Would you copy each line of the records that includes the word "Townsend"?

[Revision tracking records]
=====

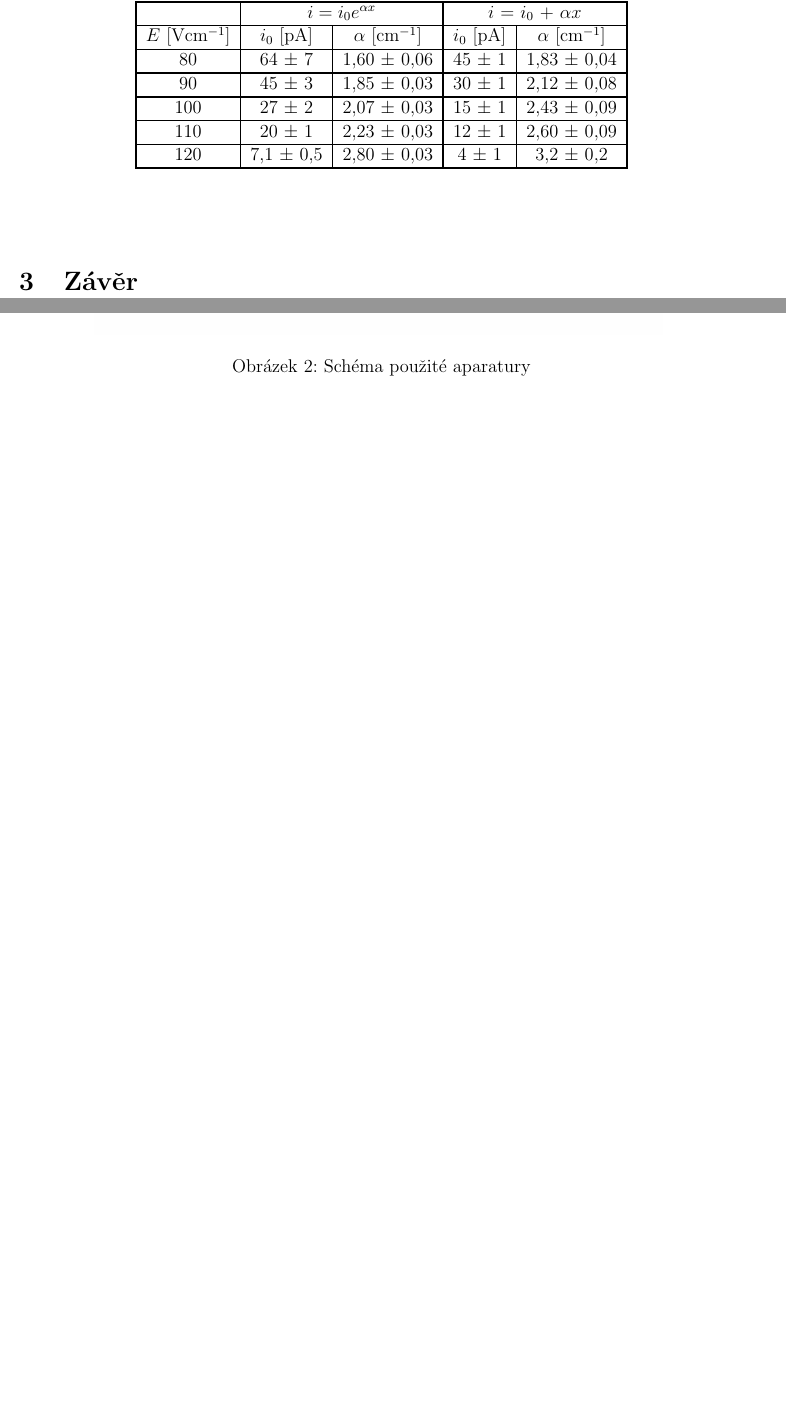
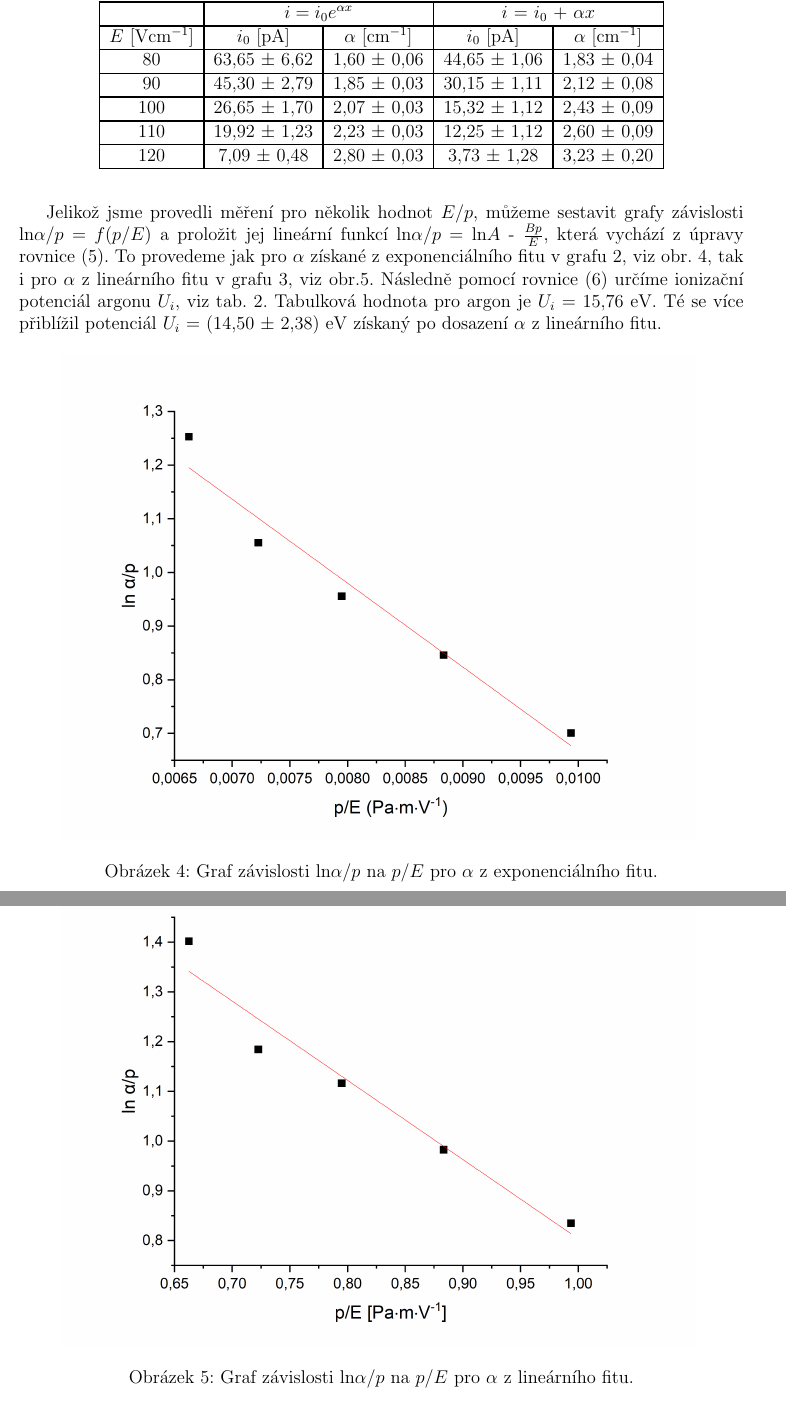
Before and after one commit to Raay473667/PraktikaPlazma, a LaTeX document (01_Townsend/Townsend.tex): two parts of pages 2 and 3 of 4 before the commit and two parts of pages 4 and 5 of 5 after it, joined at a grey line, cut so that both start at the same text, the shorter picture padded with empty space. Compiled offline with pdfLaTeX.

Commit message:
01: Finished experimental part

```diff
--- a/01_Townsend/Townsend.tex
+++ b/01_Townsend/Townsend.tex
@@ -108,22 +100,4 @@ Dále můžeme vytvořit graf závislosti ln$i$ = ln$i_0$ + $\alpha x$, viz obr.
-\begin{center}
-	\begin{table}[h]
-		\centering
-		\caption{}
-		\label{tab1}
-		\begin{tabular}{|c|c|c|c|c|} \hline
-			\multicolumn{1}{|c|}{}  & \multicolumn{2}{c|}{$i = i_0 e^{\alpha x}$}& \multicolumn{2}{c|}{$i$ = $i_0$ + $\alpha x$}  \\ \hline
-			$E$ [Vcm$^{-1}$] & $i_0$ [pA] & $\alpha$ [cm$^{-1}$] & $i_0$ [pA] & $\alpha$ [cm$^{-1}$] \\ \hline
-			80 & 64 $\pm$ 7 & 1,60 $\pm$ 0,06 & 45 $\pm$ 1 & 1,83 $\pm$ 0,04\\ \hline
-			90 & 45 $\pm$ 3 & 1,85 $\pm$ 0,03& 30 $\pm$ 1 & 2,12 $\pm$ 0,08\\ \hline
-			100 & 27 $\pm$ 2 & 2,07 $\pm$ 0,03 & 15 $\pm$ 1 & 2,43 $\pm$ 0,09\\ \hline
-			110 & 20 $\pm$ 1 & 2,23 $\pm$ 0,03 & 12 $\pm$ 1 & 2,60 $\pm$ 0,09 \\ \hline
-			120 & 7,1 $\pm$ 0,5 & 2,80 $\pm$ 0,03 & 4 $\pm$ 1 & 3,2 $\pm$ 0,2 \\ \hline
-
-		\end{tabular}
-	\end{table}
-\end{center}
-
-%v obou případech roste alpha a klesá i0 komentář
+Aparatura použitá v tomto praktiku schematicky znázorněná na obr. \ref{aparatura}. Její hlavní komponenty jsou zdroj napětí, rotační olejová vývěva, výbojka, jehlový ventil, Piraniho manometr, ampérmetr a voltmetr. Je založená na principu fotoelektrického jevu, pomocí rtuťové výbojky osvětlujeme hliníkovou rovinnou katodu UV zářením a produkujeme tak fotoelektrony. Ty jsou urychlovány homogenním elektrickým polem na mřížkovou anodu. Katodu můžeme posouvat a tím měnit dráhu, po níž dochází k ionizaci neutrálů. Do výbojky, kterou čerpáme vakuovou vývěvou, je vpuštěný argon. Tlak se nastavuje jehlovým ventilem a měří Piraniho manometrem. Jedná se o nepřímý manometr, pro argon je tedy tlak odečítaný z manometru potřebné vynásobit faktorem 1,59.
 
 \begin{figure}[h]
 	\centering
@@ -132,4 +106,3 @@ Dále můžeme vytvořit graf závislosti ln$i$ = ln$i_0$ + $\alpha x$, viz obr.
 	\label{aparatura}
 \end{figure}
 
-\begin{figure}[h]
@@ -136,3 +118 @@ Dále můžeme vytvořit graf závislosti ln$i$ = ln$i_0$ + $\alpha x$, viz obr.
 	\centering
-	\includegraphics[width=130mm]{ifx.png}
-	\caption{Schéma použité aparatury}
@@ -149,0 +133,31 @@ Dále můžeme vytvořit graf závislosti ln$i$ = ln$i_0$ + $\alpha x$, viz obr.
+	\begin{table}[h]
+		\centering
+		\caption{Hodnoty proudů $i_0$ a ionizačních koeficientů $\alpha$ pro různé hodnoty $E$.}
+		\label{tab1}
+		\begin{tabular}{|c|c|c|c|c|} \hline
+			\multicolumn{1}{|c|}{}  & \multicolumn{2}{c|}{$i = i_0 e^{\alpha x}$}& \multicolumn{2}{c|}{$i$ = $i_0$ + $\alpha x$}  \\ \hline
+			$E$ [Vcm$^{-1}$] & $i_0$ [pA] & $\alpha$ [cm$^{-1}$] & $i_0$ [pA] & $\alpha$ [cm$^{-1}$] \\ \hline
+			80 & 63,65 $\pm$ 6,62 & 1,60 $\pm$ 0,06 & 44,65 $\pm$ 1,06 & 1,83 $\pm$ 0,04\\ \hline
+			90 & 45,30 $\pm$ 2,79 & 1,85 $\pm$ 0,03& 30,15 $\pm$ 1,11 & 2,12 $\pm$ 0,08\\ \hline
+			100 & 26,65 $\pm$ 1,70 & 2,07 $\pm$ 0,03 & 15,32 $\pm$ 1,12 & 2,43 $\pm$ 0,09\\ \hline
+			110 & 19,92 $\pm$ 1,23 & 2,23 $\pm$ 0,03 & 12,25 $\pm$ 1,12 & 2,60 $\pm$ 0,09 \\ \hline
+			120 & 7,09 $\pm$ 0,48 & 2,80 $\pm$ 0,03 & 3,73 $\pm$ 1,28 & 3,23 $\pm$ 0,20 \\ \hline
+
+		\end{tabular}
+	\end{table}
+\end{center}
+
+\newpage
+Jelikož jsme provedli měření pro několik hodnot $E/p$, můžeme sestavit grafy závislosti ln$\alpha/p$ = $f(p/E)$ a proložit jej lineární funkcí ln$\alpha/p$ = ln$A$ - $\frac{Bp}{E}$, která vychází z úpravy rovnice (\ref{5}). To provedeme jak pro $\alpha$ získané z exponenciálního fitu v grafu \ref{ifx}, viz obr. \ref{exp}, tak i pro $\alpha$ z lineárního fitu v grafu \ref{lni}, viz obr.\ref{lin}. Následně pomocí rovnice (\ref{6}) určíme ionizační potenciál argonu $U_i$, viz tab. \ref{tab2}. Tabulková hodnota pro argon je $U_i$ = 15,76 eV. Té se více přiblížil potenciál $U_i$ = (14,50 $\pm$  2,38) eV získaný po dosazení $\alpha$ z lineárního fitu.
+
+ \begin{figure}[h]
+ 	\centering
+ 	\includegraphics[width=145mm]{exp.png}
+ 	\caption{Graf závislosti ln$\alpha/p$ na $p/E$ pro $\alpha$ z exponenciálního fitu.}
+ 	\label{exp}
+ \end{figure}
+
+ \begin{figure}[h]
+	\centering
+	\includegraphics[width=145mm]{lin.png}
+	\caption{Graf závislosti ln$\alpha/p$ na $p/E$ pro $\alpha$ z lineárního fitu.}
@@ -149,0 +168,3 @@ Dále můžeme vytvořit graf závislosti ln$i$ = ln$i_0$ + $\alpha x$, viz obr.
+	\begin{table}[h]
+		\centering
+		\caption{Hodnoty konstant $A$, $B$ a ionizačních potenciálů $U_i$ argonu z ln$\alpha/p$ = ln$A$ - $\frac{Bp}{E}$.}
```
Also changed, not shown: 01_Townsend/Townsend.pdf, 01_Townsend/plots/exp.png (added), 01_Townsend/plots/lin.png (added), 01_Townsend/Townsend.tex (46 more changed lines), 5 other files.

=====

### Task answer
Before and after one commit to Raay473667/PraktikaPlazma, a LaTeX document (01_Townsend/Townsend.tex): two parts of pages 2 and 3 of 4 before the commit and two parts of pages 4 and 5 of 5 after it, joined at a grey line, cut so that both start at the same text, the shorter picture padded with empty space. Compiled offline with pdfLaTeX.
--- a/01_Townsend/Townsend.tex
+++ b/01_Townsend/Townsend.tex
Also changed, not shown: 01_Townsend/Townsend.pdf, 01_Townsend/plots/exp.png (added), 01_Townsend/plots/lin.png (added), 01_Townsend/Townsend.tex (46 more changed lines), 5 other files.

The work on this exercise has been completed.